### Problem to work on
Would you reproduce each of the records below precisely, with the pictures left out?

### Revision tracking records
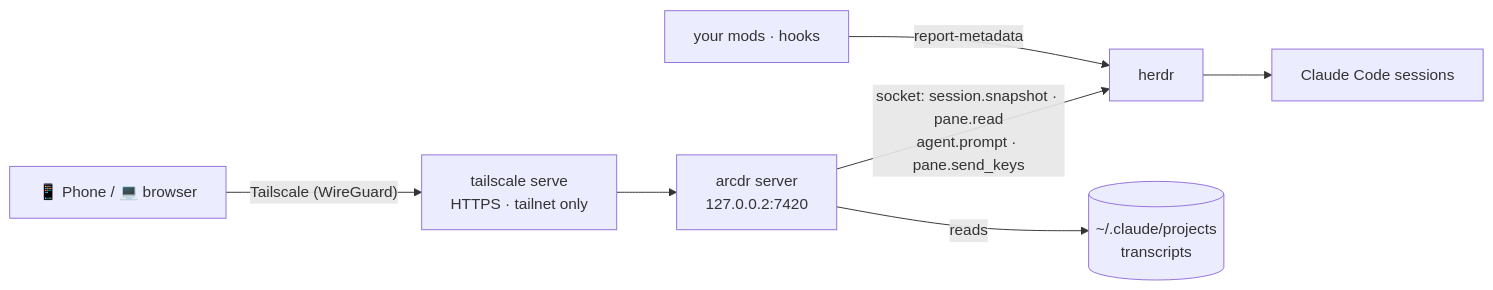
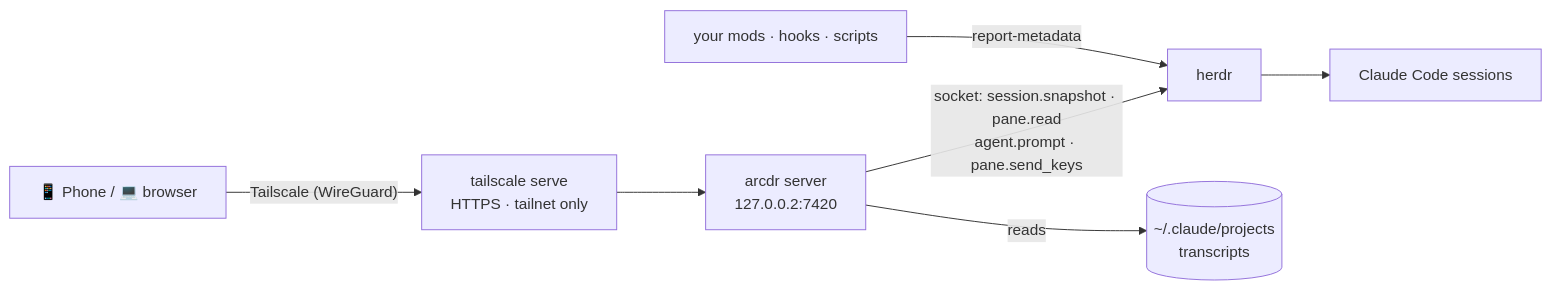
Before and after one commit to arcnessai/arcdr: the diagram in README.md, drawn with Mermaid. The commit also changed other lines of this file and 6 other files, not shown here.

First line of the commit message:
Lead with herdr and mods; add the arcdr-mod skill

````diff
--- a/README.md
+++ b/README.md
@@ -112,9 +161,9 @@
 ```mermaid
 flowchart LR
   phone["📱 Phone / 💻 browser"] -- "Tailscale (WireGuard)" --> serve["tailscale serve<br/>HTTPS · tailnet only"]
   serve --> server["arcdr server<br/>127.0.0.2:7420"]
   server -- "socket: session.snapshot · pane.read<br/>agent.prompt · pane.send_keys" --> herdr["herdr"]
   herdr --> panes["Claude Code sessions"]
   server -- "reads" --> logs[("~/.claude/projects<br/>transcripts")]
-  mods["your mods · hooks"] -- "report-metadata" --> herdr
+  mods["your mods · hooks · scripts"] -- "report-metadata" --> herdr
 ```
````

### Your response
Before and after one commit to arcnessai/arcdr: the diagram in README.md, drawn with Mermaid. The commit also changed other lines of this file and 6 other files, not shown here.

First line of the commit message:
Lead with herdr and mods; add the arcdr-mod skill

````diff
--- a/README.md
+++ b/README.md
@@ -112,9 +161,9 @@
 ```mermaid
 flowchart LR
   phone["📱 Phone / 💻 browser"] -- "Tailscale (WireGuard)" --> serve["tailscale serve<br/>HTTPS · tailnet only"]
   serve --> server["arcdr server<br/>127.0.0.2:7420"]
   server -- "socket: session.snapshot · pane.read<br/>agent.prompt · pane.send_keys" --> herdr["herdr"]
   herdr --> panes["Claude Code sessions"]
   server -- "reads" --> logs[("~/.claude/projects<br/>transcripts")]
-  mods["your mods · hooks"] -- "report-metadata" --> herdr
+  mods["your mods · hooks · scripts"] -- "report-metadata" --> herdr
 ```
````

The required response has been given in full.